**Saved data entries:**
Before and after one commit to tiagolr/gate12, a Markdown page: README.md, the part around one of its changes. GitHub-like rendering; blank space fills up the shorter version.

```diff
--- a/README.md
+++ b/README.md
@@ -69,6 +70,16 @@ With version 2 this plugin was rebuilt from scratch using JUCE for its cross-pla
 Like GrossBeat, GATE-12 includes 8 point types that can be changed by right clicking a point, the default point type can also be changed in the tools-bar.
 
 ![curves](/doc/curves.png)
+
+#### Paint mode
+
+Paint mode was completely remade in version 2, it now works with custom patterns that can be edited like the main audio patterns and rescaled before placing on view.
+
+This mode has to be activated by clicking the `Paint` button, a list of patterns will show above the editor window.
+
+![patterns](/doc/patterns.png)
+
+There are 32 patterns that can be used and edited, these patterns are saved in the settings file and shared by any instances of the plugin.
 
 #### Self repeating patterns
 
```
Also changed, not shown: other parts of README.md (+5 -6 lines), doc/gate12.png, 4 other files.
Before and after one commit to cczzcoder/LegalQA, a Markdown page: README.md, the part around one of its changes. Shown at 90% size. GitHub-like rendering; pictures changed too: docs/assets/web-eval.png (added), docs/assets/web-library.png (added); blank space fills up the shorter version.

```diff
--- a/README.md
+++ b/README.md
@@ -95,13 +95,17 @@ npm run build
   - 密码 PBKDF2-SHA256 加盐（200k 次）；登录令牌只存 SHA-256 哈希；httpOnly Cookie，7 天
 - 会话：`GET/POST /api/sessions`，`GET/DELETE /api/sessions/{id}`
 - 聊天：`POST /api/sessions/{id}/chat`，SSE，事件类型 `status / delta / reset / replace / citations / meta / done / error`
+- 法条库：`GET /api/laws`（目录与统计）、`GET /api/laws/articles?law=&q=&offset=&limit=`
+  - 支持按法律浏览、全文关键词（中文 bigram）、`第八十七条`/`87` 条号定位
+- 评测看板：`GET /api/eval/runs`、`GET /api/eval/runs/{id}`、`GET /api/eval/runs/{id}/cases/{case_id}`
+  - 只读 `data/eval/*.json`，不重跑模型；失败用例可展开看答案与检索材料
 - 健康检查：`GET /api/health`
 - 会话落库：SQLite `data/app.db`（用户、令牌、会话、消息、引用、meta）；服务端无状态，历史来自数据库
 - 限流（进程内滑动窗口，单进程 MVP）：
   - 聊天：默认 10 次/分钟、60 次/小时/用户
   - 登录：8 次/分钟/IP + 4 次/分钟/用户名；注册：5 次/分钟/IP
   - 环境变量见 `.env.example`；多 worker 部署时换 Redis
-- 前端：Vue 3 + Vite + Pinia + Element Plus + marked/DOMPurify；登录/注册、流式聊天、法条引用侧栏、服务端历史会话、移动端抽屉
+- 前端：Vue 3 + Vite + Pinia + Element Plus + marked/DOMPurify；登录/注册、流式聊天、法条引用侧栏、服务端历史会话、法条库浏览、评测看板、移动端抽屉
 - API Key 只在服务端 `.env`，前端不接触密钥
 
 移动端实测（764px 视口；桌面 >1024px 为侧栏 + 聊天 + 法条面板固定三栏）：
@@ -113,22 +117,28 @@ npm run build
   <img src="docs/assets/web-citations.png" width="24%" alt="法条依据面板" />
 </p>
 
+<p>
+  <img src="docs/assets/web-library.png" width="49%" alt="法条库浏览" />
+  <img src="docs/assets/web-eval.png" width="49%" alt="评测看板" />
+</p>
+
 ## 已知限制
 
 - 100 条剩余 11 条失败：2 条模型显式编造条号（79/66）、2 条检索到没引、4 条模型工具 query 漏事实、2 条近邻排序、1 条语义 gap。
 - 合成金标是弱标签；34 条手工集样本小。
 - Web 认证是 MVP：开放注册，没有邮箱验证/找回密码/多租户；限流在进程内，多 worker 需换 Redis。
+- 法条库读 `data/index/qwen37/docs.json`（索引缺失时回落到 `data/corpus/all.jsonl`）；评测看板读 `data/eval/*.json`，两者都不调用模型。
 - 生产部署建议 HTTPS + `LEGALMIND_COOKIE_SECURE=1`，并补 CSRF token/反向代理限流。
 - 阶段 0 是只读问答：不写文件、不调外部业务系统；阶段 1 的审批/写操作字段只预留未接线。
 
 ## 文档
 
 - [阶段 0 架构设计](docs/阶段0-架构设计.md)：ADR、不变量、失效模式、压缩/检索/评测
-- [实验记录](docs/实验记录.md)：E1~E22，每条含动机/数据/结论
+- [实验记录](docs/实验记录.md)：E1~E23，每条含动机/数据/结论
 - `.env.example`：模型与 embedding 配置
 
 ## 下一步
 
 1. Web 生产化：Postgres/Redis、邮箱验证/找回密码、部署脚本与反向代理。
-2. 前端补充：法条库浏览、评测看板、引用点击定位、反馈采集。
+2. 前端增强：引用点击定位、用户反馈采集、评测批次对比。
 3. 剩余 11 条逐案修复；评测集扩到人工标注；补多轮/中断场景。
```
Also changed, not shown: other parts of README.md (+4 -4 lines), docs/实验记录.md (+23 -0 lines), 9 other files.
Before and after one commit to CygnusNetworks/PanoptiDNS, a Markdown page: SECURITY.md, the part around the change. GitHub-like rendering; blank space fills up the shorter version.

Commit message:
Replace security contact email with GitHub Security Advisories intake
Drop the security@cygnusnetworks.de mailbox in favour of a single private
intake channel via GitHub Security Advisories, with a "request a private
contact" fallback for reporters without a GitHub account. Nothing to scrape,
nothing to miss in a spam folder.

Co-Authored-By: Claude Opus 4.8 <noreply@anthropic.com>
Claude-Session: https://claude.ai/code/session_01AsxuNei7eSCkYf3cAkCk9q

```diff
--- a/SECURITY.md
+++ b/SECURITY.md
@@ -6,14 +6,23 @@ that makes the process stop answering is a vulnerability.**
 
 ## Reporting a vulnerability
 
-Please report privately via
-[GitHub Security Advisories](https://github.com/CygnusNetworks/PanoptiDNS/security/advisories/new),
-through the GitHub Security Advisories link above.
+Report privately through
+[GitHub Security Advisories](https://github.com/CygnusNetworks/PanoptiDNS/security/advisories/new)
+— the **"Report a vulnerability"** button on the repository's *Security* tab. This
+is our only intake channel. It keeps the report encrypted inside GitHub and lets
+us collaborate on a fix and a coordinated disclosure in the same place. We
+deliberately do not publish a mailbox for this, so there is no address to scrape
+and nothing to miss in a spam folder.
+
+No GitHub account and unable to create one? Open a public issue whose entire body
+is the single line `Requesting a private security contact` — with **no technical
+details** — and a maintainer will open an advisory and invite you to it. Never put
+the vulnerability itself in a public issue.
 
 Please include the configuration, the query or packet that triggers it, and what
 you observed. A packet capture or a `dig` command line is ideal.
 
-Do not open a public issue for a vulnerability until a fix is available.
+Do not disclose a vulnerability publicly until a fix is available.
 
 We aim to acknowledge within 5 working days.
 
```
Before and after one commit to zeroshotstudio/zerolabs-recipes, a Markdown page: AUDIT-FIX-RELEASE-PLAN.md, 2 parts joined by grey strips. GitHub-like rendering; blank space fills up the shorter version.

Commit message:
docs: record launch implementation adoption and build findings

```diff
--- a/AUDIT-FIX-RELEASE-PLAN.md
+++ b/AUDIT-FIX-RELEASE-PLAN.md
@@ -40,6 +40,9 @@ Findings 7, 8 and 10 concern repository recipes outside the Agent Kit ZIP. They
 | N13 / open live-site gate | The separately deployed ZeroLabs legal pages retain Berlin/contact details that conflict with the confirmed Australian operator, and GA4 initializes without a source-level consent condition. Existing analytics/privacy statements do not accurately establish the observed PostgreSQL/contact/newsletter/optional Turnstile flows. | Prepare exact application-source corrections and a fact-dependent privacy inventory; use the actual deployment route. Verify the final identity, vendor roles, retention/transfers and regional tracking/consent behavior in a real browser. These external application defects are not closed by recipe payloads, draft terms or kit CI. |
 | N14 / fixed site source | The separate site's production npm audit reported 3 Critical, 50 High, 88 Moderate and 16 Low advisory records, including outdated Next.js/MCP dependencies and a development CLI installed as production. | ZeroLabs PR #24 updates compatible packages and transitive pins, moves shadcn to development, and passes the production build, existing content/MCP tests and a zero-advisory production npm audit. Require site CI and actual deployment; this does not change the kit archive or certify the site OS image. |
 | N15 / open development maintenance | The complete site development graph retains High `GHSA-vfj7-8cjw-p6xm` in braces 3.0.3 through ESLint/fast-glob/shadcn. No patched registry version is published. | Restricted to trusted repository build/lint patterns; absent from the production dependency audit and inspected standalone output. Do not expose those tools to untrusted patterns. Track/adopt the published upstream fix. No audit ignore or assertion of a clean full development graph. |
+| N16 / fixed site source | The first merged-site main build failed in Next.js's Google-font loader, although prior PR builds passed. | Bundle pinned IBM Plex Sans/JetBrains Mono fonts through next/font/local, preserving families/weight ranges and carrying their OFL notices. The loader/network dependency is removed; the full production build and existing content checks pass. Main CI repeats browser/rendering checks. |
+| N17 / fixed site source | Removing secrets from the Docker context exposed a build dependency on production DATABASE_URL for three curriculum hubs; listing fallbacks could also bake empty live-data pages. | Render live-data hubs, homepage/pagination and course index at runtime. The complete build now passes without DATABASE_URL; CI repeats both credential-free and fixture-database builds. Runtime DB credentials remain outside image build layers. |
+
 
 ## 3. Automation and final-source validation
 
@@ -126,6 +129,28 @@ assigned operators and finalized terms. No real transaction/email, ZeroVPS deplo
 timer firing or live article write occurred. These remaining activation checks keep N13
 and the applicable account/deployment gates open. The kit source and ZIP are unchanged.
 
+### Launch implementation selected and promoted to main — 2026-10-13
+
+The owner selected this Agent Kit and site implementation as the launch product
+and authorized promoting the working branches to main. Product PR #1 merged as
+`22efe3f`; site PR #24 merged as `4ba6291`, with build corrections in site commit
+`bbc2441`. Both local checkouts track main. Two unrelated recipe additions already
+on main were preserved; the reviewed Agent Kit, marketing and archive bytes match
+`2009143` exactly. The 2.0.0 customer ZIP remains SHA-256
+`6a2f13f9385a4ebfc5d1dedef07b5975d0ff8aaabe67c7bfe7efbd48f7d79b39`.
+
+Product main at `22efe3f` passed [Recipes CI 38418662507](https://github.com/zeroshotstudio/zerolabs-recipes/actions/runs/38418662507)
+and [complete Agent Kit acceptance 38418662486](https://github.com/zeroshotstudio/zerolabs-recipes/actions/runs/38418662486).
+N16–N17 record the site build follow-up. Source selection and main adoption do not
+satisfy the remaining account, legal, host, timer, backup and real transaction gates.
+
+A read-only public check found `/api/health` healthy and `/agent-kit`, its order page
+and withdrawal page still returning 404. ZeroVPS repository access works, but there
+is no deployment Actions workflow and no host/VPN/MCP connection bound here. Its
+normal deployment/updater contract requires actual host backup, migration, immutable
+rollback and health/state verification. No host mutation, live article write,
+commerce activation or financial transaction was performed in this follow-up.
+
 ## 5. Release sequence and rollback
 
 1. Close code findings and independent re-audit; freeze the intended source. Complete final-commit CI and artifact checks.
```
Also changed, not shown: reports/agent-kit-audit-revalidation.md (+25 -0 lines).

**To do:** Whenever a line in the entries above includes the word "available", pull that line out.

**Response to the task:**
-Do not open a public issue for a vulnerability until a fix is available.
+Do not disclose a vulnerability publicly until a fix is available.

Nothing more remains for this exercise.